#### [TASK BRIEF]
Please retype the listing exactly as it appears, skipping each picture.

#### [RECORDS]
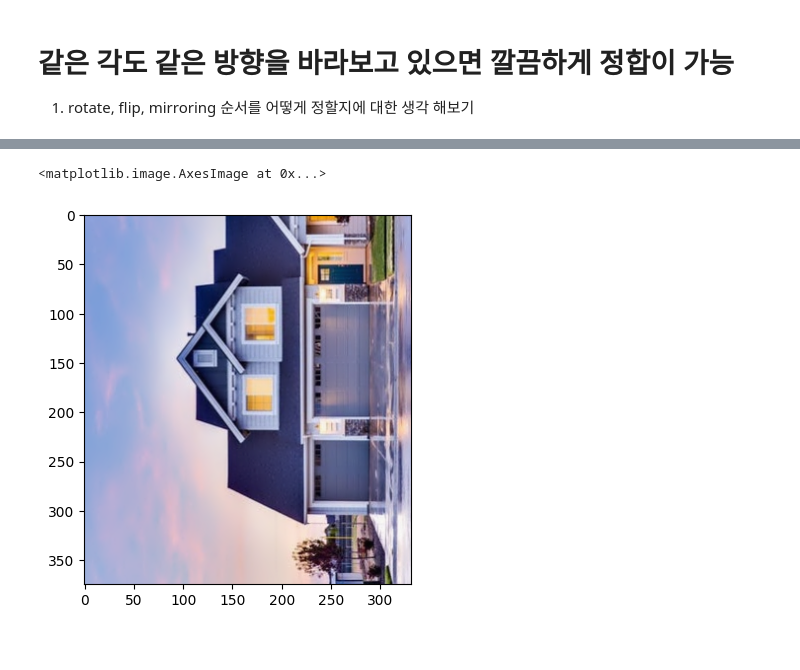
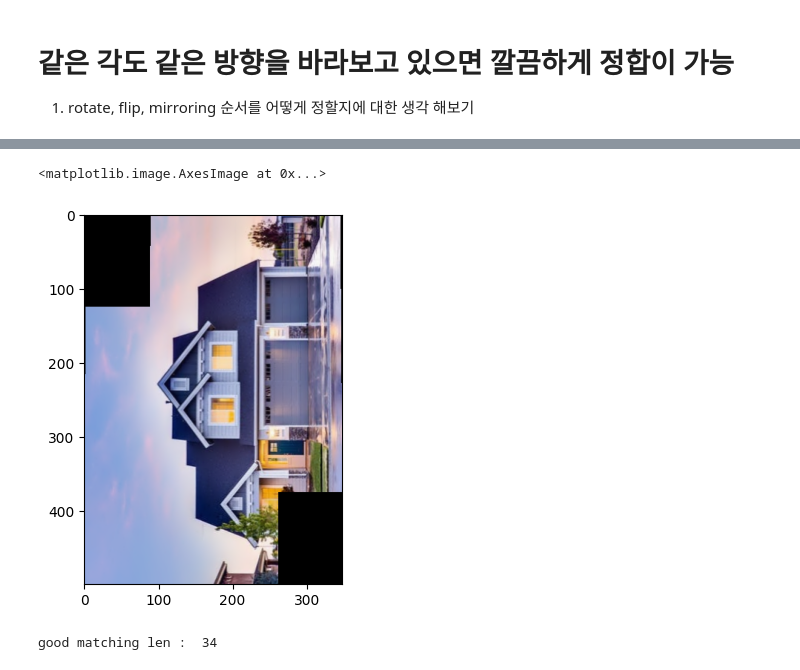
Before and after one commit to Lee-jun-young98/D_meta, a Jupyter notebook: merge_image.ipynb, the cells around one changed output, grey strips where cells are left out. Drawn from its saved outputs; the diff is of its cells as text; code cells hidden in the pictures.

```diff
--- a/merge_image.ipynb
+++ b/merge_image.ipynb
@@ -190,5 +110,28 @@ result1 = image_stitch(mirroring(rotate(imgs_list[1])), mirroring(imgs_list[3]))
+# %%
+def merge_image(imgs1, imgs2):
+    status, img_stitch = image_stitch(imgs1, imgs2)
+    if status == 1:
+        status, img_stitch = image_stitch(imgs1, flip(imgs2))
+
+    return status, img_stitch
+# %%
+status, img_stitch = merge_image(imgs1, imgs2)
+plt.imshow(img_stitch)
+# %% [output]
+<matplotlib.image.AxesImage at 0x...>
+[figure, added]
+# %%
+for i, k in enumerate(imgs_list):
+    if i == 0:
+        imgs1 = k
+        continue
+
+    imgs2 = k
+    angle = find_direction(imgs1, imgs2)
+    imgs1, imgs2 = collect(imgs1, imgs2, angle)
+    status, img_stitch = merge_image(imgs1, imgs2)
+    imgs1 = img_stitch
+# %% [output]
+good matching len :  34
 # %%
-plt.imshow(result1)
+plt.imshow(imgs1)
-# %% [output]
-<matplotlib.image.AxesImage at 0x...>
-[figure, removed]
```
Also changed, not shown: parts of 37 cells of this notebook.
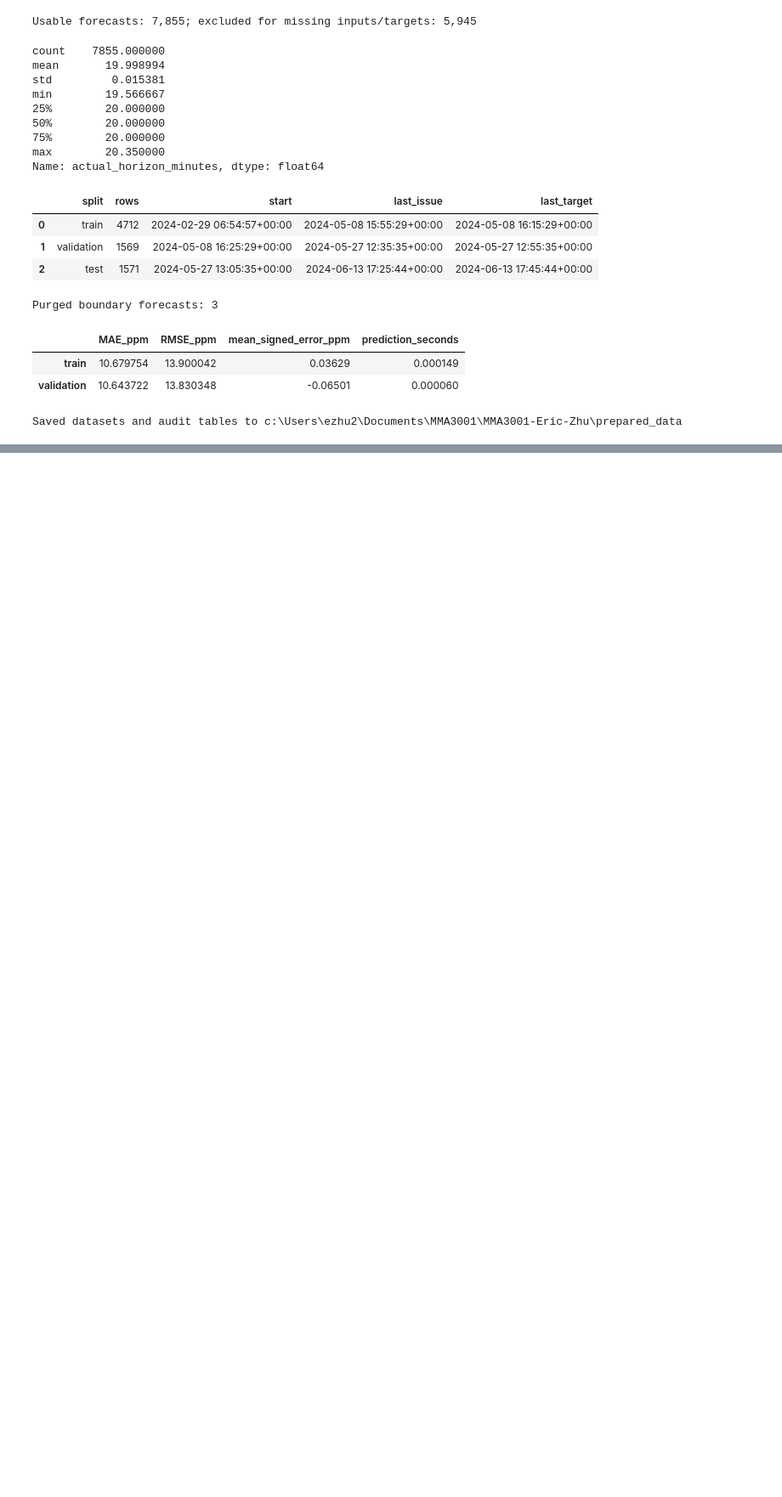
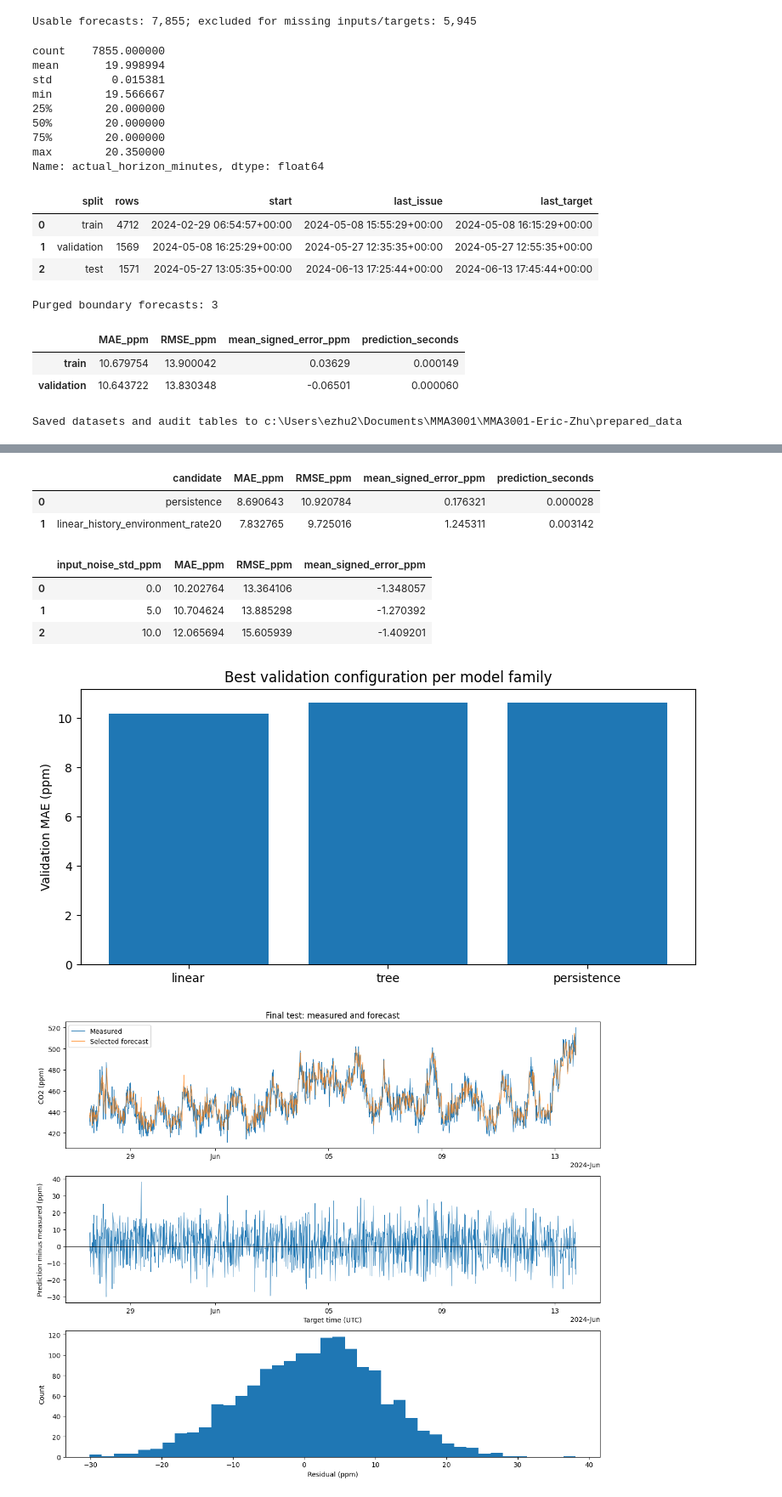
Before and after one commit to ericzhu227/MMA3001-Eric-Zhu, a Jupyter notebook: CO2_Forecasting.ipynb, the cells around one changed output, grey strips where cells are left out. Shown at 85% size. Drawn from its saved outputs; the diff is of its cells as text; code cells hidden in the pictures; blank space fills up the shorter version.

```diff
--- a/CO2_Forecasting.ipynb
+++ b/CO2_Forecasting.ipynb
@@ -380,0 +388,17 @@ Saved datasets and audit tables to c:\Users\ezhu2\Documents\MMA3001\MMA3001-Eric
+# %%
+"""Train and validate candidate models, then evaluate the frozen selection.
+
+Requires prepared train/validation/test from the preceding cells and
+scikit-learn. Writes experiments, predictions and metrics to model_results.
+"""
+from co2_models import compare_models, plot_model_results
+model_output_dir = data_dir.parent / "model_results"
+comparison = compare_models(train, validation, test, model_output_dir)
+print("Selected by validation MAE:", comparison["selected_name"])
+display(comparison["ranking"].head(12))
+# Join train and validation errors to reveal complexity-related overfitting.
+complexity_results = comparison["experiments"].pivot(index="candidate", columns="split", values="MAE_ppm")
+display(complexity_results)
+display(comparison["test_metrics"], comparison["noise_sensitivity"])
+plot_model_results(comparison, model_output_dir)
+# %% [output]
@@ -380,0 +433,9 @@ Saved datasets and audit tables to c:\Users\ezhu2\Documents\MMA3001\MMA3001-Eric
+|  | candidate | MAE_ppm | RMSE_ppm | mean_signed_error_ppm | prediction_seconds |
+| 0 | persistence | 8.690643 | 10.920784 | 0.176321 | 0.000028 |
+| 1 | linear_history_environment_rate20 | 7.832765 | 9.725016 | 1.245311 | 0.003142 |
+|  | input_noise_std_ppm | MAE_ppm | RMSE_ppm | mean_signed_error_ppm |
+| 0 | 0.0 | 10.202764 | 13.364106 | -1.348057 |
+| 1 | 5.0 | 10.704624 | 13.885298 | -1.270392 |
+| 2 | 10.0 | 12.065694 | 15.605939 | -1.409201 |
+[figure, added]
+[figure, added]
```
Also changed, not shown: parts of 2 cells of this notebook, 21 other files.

#### [RESPONSE AREA]
Before and after one commit to Lee-jun-young98/D_meta, a Jupyter notebook: merge_image.ipynb, the cells around one changed output, grey strips where cells are left out. Drawn from its saved outputs; the diff is of its cells as text; code cells hidden in the pictures.

```diff
--- a/merge_image.ipynb
+++ b/merge_image.ipynb
@@ -190,5 +110,28 @@ result1 = image_stitch(mirroring(rotate(imgs_list[1])), mirroring(imgs_list[3]))
+# %%
+def merge_image(imgs1, imgs2):
+    status, img_stitch = image_stitch(imgs1, imgs2)
+    if status == 1:
+        status, img_stitch = image_stitch(imgs1, flip(imgs2))
+
+    return status, img_stitch
+# %%
+status, img_stitch = merge_image(imgs1, imgs2)
+plt.imshow(img_stitch)
+# %% [output]
+<matplotlib.image.AxesImage at 0x...>
+[figure, added]
+# %%
+for i, k in enumerate(imgs_list):
+    if i == 0:
+        imgs1 = k
+        continue
+
+    imgs2 = k
+    angle = find_direction(imgs1, imgs2)
+    imgs1, imgs2 = collect(imgs1, imgs2, angle)
+    status, img_stitch = merge_image(imgs1, imgs2)
+    imgs1 = img_stitch
+# %% [output]
+good matching len :  34
 # %%
-plt.imshow(result1)
+plt.imshow(imgs1)
-# %% [output]
-<matplotlib.image.AxesImage at 0x...>
-[figure, removed]
```
Also changed, not shown: parts of 37 cells of this notebook.
Before and after one commit to ericzhu227/MMA3001-Eric-Zhu, a Jupyter notebook: CO2_Forecasting.ipynb, the cells around one changed output, grey strips where cells are left out. Shown at 85% size. Drawn from its saved outputs; the diff is of its cells as text; code cells hidden in the pictures; blank space fills up the shorter version.

```diff
--- a/CO2_Forecasting.ipynb
+++ b/CO2_Forecasting.ipynb
@@ -380,0 +388,17 @@ Saved datasets and audit tables to c:\Users\ezhu2\Documents\MMA3001\MMA3001-Eric
+# %%
+"""Train and validate candidate models, then evaluate the frozen selection.
+
+Requires prepared train/validation/test from the preceding cells and
+scikit-learn. Writes experiments, predictions and metrics to model_results.
+"""
+from co2_models import compare_models, plot_model_results
+model_output_dir = data_dir.parent / "model_results"
+comparison = compare_models(train, validation, test, model_output_dir)
+print("Selected by validation MAE:", comparison["selected_name"])
+display(comparison["ranking"].head(12))
+# Join train and validation errors to reveal complexity-related overfitting.
+complexity_results = comparison["experiments"].pivot(index="candidate", columns="split", values="MAE_ppm")
+display(complexity_results)
+display(comparison["test_metrics"], comparison["noise_sensitivity"])
+plot_model_results(comparison, model_output_dir)
+# %% [output]
@@ -380,0 +433,9 @@ Saved datasets and audit tables to c:\Users\ezhu2\Documents\MMA3001\MMA3001-Eric
+|  | candidate | MAE_ppm | RMSE_ppm | mean_signed_error_ppm | prediction_seconds |
+| 0 | persistence | 8.690643 | 10.920784 | 0.176321 | 0.000028 |
+| 1 | linear_history_environment_rate20 | 7.832765 | 9.725016 | 1.245311 | 0.003142 |
+|  | input_noise_std_ppm | MAE_ppm | RMSE_ppm | mean_signed_error_ppm |
+| 0 | 0.0 | 10.202764 | 13.364106 | -1.348057 |
+| 1 | 5.0 | 10.704624 | 13.885298 | -1.270392 |
+| 2 | 10.0 | 12.065694 | 15.605939 | -1.409201 |
+[figure, added]
+[figure, added]
```
Also changed, not shown: parts of 2 cells of this notebook, 21 other files.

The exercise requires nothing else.